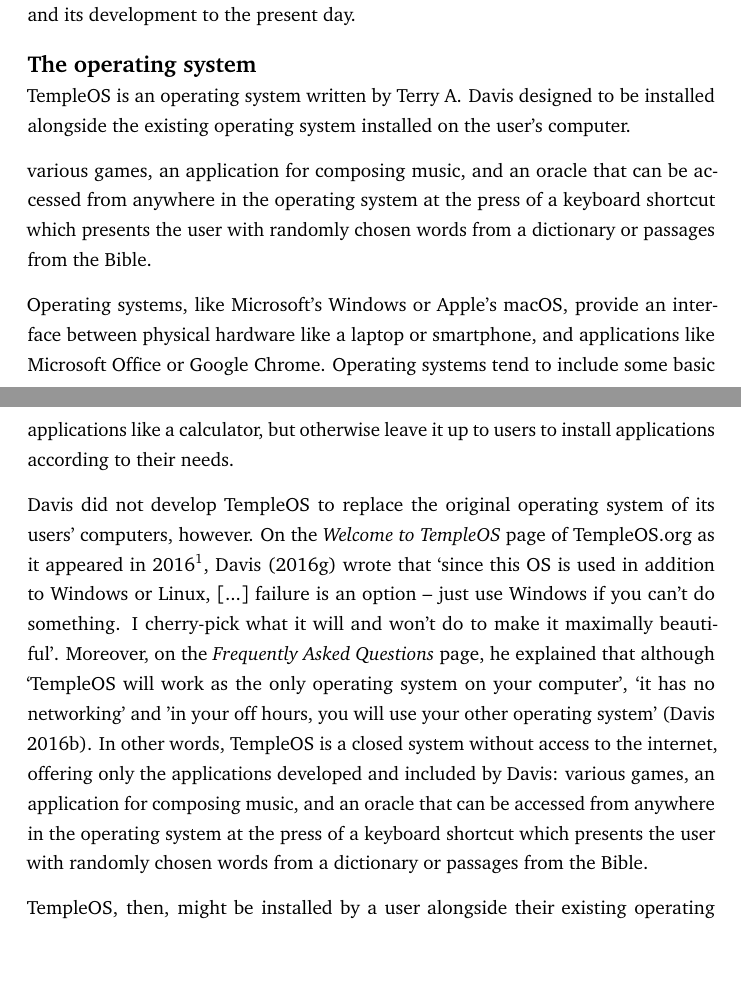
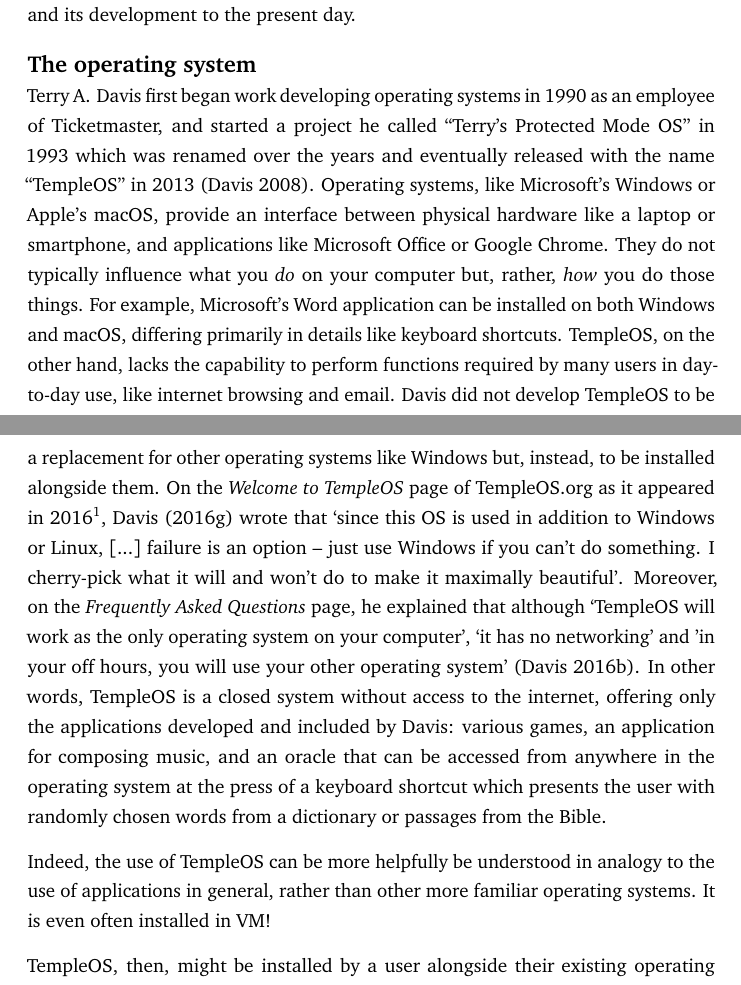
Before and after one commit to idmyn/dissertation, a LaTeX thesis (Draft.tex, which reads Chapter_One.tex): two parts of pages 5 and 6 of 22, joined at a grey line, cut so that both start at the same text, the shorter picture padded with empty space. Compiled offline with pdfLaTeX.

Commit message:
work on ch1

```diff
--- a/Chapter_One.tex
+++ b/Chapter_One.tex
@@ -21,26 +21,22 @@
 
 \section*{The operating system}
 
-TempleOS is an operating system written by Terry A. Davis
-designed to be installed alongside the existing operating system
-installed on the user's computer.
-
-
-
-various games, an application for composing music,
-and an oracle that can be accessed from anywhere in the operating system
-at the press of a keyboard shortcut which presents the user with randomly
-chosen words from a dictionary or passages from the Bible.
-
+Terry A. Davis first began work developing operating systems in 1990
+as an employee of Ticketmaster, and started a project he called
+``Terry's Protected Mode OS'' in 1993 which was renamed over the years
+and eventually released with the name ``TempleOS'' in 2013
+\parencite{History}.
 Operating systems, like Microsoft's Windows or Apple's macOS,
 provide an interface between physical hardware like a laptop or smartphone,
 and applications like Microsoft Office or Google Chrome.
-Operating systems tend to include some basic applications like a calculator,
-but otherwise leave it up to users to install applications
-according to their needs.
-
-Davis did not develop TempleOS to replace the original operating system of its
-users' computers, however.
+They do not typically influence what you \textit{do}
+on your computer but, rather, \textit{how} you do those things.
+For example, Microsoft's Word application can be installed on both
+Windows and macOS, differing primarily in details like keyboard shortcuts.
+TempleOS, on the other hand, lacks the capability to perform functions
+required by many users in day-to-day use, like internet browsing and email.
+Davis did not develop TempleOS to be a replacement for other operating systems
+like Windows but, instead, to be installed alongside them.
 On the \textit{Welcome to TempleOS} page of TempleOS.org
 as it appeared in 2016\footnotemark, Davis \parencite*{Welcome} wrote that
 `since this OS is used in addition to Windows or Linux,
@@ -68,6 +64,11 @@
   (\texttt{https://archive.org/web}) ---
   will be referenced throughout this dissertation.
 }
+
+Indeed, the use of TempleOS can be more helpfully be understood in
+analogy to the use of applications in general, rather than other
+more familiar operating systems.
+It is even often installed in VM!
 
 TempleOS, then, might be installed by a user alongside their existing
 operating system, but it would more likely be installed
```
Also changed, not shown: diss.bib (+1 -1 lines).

= = = =

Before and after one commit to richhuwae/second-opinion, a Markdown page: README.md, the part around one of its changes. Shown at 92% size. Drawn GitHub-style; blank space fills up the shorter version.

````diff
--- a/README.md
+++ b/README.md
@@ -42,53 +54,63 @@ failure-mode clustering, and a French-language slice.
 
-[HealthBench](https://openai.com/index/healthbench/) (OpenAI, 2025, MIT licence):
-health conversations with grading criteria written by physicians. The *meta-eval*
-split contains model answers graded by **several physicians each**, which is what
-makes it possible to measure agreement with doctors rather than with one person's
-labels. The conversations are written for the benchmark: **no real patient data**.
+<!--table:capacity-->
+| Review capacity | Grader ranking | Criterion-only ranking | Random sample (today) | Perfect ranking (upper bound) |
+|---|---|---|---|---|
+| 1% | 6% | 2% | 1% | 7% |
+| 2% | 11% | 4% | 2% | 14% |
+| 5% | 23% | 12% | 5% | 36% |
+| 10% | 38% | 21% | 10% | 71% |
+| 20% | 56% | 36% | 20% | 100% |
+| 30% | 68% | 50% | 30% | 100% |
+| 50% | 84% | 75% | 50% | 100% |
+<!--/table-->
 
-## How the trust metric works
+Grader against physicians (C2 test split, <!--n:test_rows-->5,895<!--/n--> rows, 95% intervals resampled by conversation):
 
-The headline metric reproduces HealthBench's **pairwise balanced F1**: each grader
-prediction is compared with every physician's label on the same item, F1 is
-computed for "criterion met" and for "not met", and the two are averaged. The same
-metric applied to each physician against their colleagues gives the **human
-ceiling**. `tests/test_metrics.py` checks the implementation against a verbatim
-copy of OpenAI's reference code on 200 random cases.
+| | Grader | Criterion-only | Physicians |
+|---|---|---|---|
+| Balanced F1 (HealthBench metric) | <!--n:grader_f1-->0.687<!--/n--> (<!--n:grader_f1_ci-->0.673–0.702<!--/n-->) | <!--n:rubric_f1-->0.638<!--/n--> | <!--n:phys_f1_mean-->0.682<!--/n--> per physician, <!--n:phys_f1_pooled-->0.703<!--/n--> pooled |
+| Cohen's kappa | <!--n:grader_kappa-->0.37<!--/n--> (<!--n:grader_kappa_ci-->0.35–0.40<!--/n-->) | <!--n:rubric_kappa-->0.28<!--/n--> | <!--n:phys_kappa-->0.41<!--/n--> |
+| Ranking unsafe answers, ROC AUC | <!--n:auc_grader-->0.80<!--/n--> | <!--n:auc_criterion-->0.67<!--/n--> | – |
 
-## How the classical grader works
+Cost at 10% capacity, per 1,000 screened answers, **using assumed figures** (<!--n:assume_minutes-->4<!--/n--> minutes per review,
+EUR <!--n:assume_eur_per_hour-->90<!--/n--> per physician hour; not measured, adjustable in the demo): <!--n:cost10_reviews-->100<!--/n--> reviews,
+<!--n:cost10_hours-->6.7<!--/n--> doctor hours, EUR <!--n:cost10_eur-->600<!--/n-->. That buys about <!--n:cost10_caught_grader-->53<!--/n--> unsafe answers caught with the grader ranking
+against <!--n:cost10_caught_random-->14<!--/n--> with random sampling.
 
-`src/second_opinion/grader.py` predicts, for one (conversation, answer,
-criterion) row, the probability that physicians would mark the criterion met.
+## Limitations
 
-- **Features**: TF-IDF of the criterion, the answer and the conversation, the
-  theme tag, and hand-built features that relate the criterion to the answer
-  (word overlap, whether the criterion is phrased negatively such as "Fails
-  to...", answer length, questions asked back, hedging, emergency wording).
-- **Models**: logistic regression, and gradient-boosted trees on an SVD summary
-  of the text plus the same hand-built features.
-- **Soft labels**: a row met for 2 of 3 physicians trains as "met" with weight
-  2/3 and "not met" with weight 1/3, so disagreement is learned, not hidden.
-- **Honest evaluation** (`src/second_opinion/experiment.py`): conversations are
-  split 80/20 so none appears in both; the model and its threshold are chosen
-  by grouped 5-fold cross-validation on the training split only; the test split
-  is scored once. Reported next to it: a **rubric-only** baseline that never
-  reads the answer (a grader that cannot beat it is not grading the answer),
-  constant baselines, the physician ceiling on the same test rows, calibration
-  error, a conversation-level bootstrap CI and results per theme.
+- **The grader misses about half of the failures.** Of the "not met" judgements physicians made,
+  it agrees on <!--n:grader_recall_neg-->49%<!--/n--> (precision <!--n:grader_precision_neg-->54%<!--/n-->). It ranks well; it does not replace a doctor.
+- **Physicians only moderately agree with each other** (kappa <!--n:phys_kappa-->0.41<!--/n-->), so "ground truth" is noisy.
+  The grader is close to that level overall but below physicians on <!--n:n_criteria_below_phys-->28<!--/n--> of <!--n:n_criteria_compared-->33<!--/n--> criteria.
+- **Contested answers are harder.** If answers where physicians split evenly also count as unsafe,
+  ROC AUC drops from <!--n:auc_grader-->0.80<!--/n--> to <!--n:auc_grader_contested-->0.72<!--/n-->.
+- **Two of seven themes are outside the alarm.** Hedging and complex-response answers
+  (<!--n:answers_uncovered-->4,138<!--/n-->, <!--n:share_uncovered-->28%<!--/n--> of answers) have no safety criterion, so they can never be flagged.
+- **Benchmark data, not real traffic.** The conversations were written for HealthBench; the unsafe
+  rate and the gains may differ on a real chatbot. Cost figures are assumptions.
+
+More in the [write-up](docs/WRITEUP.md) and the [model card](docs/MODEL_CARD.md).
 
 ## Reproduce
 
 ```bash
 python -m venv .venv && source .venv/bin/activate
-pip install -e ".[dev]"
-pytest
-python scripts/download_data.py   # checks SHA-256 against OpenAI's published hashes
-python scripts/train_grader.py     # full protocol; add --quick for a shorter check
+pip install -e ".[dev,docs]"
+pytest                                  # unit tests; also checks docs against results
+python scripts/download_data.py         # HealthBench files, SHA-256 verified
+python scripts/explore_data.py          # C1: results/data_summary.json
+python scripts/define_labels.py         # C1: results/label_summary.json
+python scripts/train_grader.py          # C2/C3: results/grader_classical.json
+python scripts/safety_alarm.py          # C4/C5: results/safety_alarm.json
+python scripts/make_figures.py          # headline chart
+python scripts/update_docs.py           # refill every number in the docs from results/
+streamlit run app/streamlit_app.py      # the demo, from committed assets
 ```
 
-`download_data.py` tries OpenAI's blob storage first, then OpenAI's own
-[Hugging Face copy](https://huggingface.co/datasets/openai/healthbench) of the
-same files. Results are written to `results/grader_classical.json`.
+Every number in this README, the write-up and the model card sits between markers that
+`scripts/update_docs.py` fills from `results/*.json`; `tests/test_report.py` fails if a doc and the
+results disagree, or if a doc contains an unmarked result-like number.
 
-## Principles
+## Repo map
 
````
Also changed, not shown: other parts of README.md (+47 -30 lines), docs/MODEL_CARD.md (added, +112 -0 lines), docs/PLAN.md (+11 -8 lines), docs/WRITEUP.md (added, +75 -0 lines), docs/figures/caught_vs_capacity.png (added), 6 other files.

= = = =

Prompt:
Check every line of the entries for "TempleOS" and report how many lines contain it, without any other words.

Written response:
8